CRTC Decision Today Puts Vidéotron in a Pickle

April 20, 2017 by
Bad news for Vidéotron. Today, the Canadian Radio-television and Telecommunications Commission  (CRTC) strengthened its commitment to net neutrality and declared that all Internet Service Providers should treat data traffic equally. They have found that Vidéotron is giving an "undue preference to certain consumers and music streaming services, while subjecting other consumers and content providers to an unreasonable disadvantage. Vidéotron must ensure its Unlimited Music Service comes into compliance within 90 days."

Quick facts:

Broadband Internet access services can improve Canadians’ quality of life and empower them as citizens, creators and consumers.

Differential pricing occurs when the same or similar product or service is offered to customers at different prices. These practices can be applied to both wireline and mobile wireless data plans.

The CRTC has established a clear and transparent regulatory framework to govern these practices, which supports the ability for all creators of online content to innovate freely and allows consumers to choose what they wish to consume without interference.

This framework will be used to assess whether a differential pricing practice involves an undue or unreasonable preference or disadvantage.

The CRTC has developed an evaluation criteria to assess the degree to which the data is being treated the same regardless of the content, whether the offering is exclusive, the impact on Internet openness and innovation, and whether it involves a financial compensation. 

The CRTC’s existing decisions and frameworks, which now includes its approach to differential pricing, constitute a net neutrality code.

Vidéotron’s Unlimited Music service exempts several music streaming services from data charges under certain mobile plans (a practice also known as zero-rating).

"A free and open Internet gives everyone a fair chance to innovate and for a vast array of content to be discovered by consumers. A free and open Internet also allows citizens to be informed and engage on issues of public concern without undue or inappropriate interference by those who operate those networks. Rather than offering its subscribers selected content at different data usage prices, Internet service providers should be offering more data at lower prices.

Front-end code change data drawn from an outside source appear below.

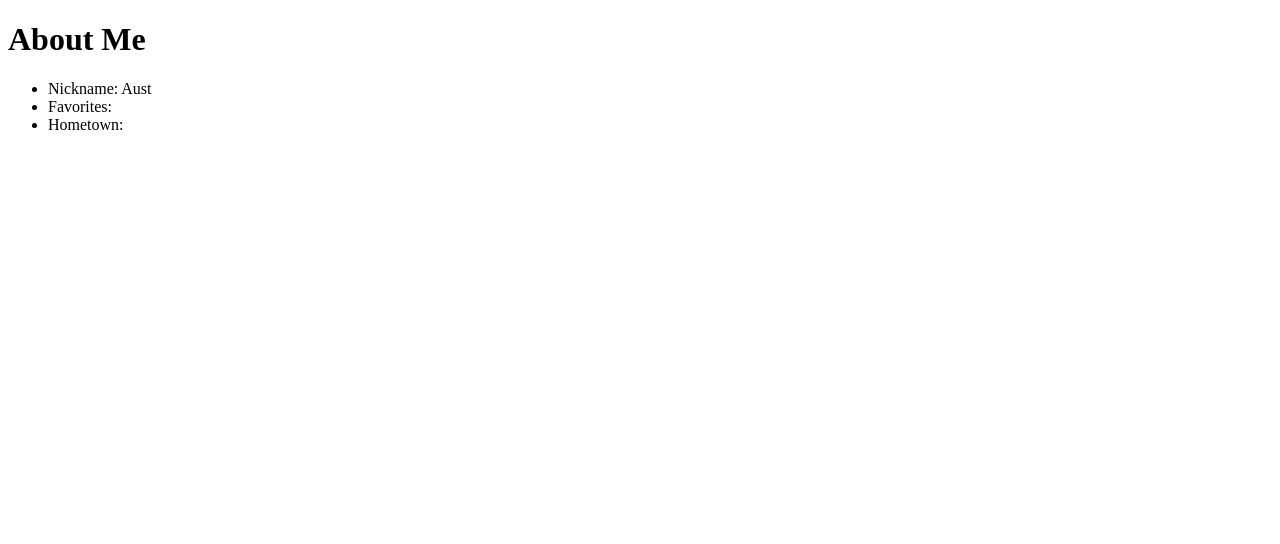
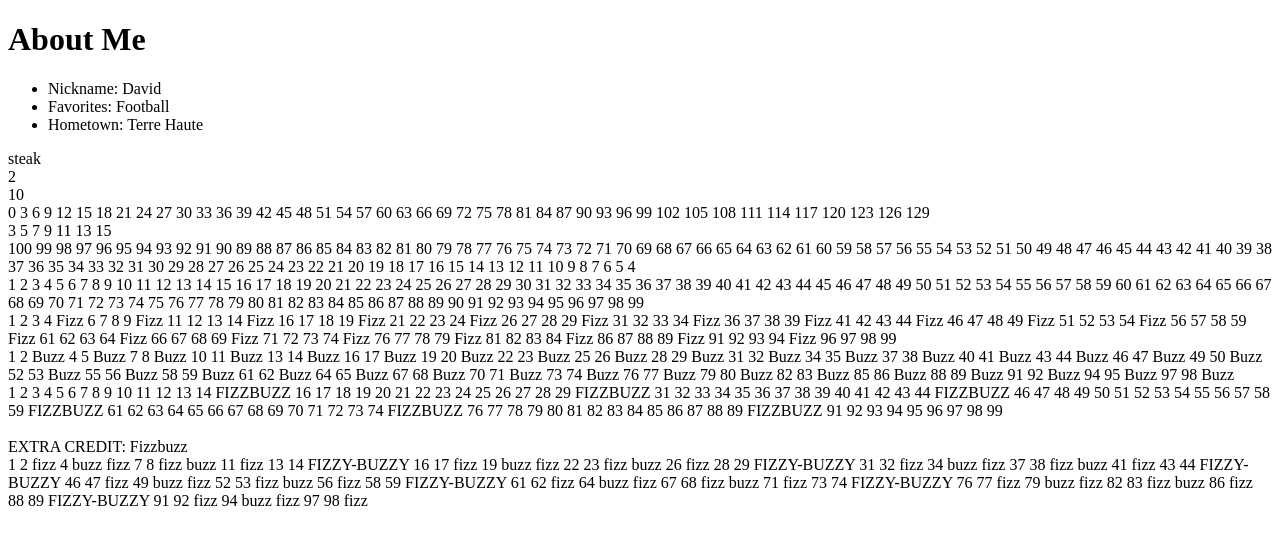
Before and after one commit to iceterminal/LambdaSchool, a plain HTML site: page Web Mini-Bootcamp/LS-Web-Intro-5/index.html in a window 1280 px wide. Drawn offline with Linux system fonts and the light colour scheme.

Commit message:
Lesson 5 COMPLETE

```diff
--- a/Web Mini-Bootcamp/LS-Web-Intro-5/index.html
+++ b/Web Mini-Bootcamp/LS-Web-Intro-5/index.html
@@ -5,9 +5,9 @@
 <h1 id="whatever">About Me</h1>
 
 <ul>
-  <li class="someClass">Nickname: <span id="nickname">Aust</span>
-  <li>Favorites:  <span id="favorites"></span>
-  <li>Hometown: <span id="hometown"></span>
+  <li class="someClass">Nickname: <span id="nickname">David</span>
+  <li>Favorites:  <span id="favorites">Football</span>
+  <li>Hometown: <span id="hometown">Terre Haute</span>
 </ul>
 
 <script src="script.js"></script>
--- a/Web Mini-Bootcamp/LS-Web-Intro-5/notes.js
+++ b/Web Mini-Bootcamp/LS-Web-Intro-5/notes.js
@@ -55,18 +55,20 @@ counter = counter + 1;
 
 A FOR loop fixes this
 
-for(var i = 1; i < 10; i++);
+for(var i = 1; i < 10; i++); {
 // for(var i = 1; i < 10; i+= 2);  this will add 2 to each iteration
 	document.write(i);
 	document.write(i + "<br />");
+}
 
 // for(start;stop;how we get there){
 //			do this each time
 // }
 
-for(var i = 100; i > 3; i--);
+for(var i = 100; i > 3; i--) {
 // for(var i = 100; i >= 32; i-=5);
 	document.write(i + "<br />");
+}
 
 // start with one
 // skip a line and then keep adding as many as our interator
--- a/Web Mini-Bootcamp/LS-Web-Intro-5/script.js
+++ b/Web Mini-Bootcamp/LS-Web-Intro-5/script.js
@@ -1,34 +1,73 @@
 //1. print the number 5 to the console
+console.log (5)
+//2. Print your name to the console
+console.log('David')
+//3. Store your age as a variable called "myAge"
+var myAge = 50
+//4. Print to the console how old you will be in 5 years
+console.log(myAge + 5)
+//5. Store your favorite food as a variable called "myFavoriteFood"
+var myFavoriteFood = "steak"
+//6. Publish your favorite food to `index.html` using `document.write()`
+document.write(myFavoriteFood)
+//7. Print the remainder of 14 / 3 to the console
+document.write("<br>")
+document.write(14 % 3)
+//8. Print the remainder of 829 / 13 to the console
+document.write("<br>")
+document.write(829 % 13)
+//9. Create a for loop that counts from 0 to 130 by 3s
+document.write("<br>")
+for (var i = 0; i < 130; i+=3) {
+	document.write(i + " ");
+}
+document.write("<br>")
+//10. Create a for loop that counts from 3 to 17 by 2s
+for (var i = 3; i < 17; i+=2) {
+	document.write(i + " ");
+}
+document.write("<br>")
+//11. Create a for loop that counts from 100 to 3 by -1
+for(var i = 100; i > 3; i--) {
+// for(var i = 100; i >= 32; i-=5);
+	document.write(i + " ");
+}
+document.write("<br>")
+//12. Create a for loop that counts from 1 to 100 by 1s
+for (var i = 1; i < 100; i++) {
+	document.write(i + " ")
+}
+document.write("<br>")
+//13. Create a for loop that counts from 1 to 100, but instead of printing `i` prints `fizz` if the number is divisible by 5
+for (var i = 1; i < 100; i++) {
+	if(i % 5 === 0 ) {
+	document.write("Fizz ");
+	} else {
+	document.write(i + " ")
+	}
+}
+document.write("<br>")
+//14. Create a for loop that counts from 1 to 100, but instead of printing `i` prints `buzz` if the number is divisible by 3
+for (var i = 1; i < 100; i++) {
+	if(i % 3 === 0 ) {
+	document.write("Buzz ");
+	} else {
+	document.write(i + " ")
+	}
+}
+document.write("<br>")
+//15. Create a for loop that counts from 1 to 100, but instead of printing `i` prints `fizzbuzz` if the number is divisible by 15
+for (var i = 1; i < 100; i++) {
+	if(i % 15 === 0 ) {
+	document.write("FIZZBUZZ ");
+	} else {
+	document.write(i + " ")
+	}
+}
+document.write("<br>")
 
-//2. Print your name to the console
 
-//3. Store your age as a variable called "myAge"
-
-//4. Print to the console how old you will be in 5 years
-
-//5. Store your favorite food as a variable called "myFavoriteFood"
-
-//6. Publish your favorite food to `index.html` using `document.write()`
-
-//7. Print the remainder of 14 / 3 to the console
-
-//8. Print the remainder of 829 / 13 to the console
-
-//9. Create a for loop that counts from 0 to 130 by 3s
-
-//10. Create a for loop that counts from 3 to 17 by 2s
-
-//11. Create a for loop that counts from 100 to 3 by -1
-
-//12. Create a for loop that counts from 1 to 100 by 1s
-
-//13. Create a for loop that counts from 1 to 100, but instead of printing `i` prints `fizz` if the number is divisible by 5
-
-//14. Create a for loop that counts from 1 to 100, but instead of printing `i` prints `buzz` if the number is divisible by 3
-
-//15. Create a for loop that counts from 1 to 100, but instead of printing `i` prints `fizzbuzz` if the number is divisible by 15
-
-//EXTRA CREDIT: Fizzbuzz
+document.write("<br> EXTRA CREDIT: Fizzbuzz <br>")
 
 /*
 
@@ -39,3 +78,16 @@ The "Fizz-Buzz test" is an interview question designed to help filter out the 99
 Hint: Use your last three loops and if/then/else statements. You can learn about those here https://www.w3schools.com/js/js_if_else.asp
 
 */
+
+for (var i = 1; i < 100; i++) {
+	if (i % 5 === 0 && i % 3 === 0) {
+		document.write(" FIZZY-BUZZY ");
+	} else if (i % 5 === 0 ) {
+				document.write(" buzz ");
+	} else if (i % 3 === 0) {
+				document.write(" fizz ");
+	} else {
+		document.write(i + " ");
+	}
+}
+document.write("<br>")
```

That way, subscribers can choose for themselves what content they want to consume.” - Jean-Pierre Blais, Chairman and CEO, CRTC

The new framework has been published and can be read in full here.

Source:  Canadian Radio-television and Telecommunications Commission

Posted in: Industry News, Industry Trends, Videotron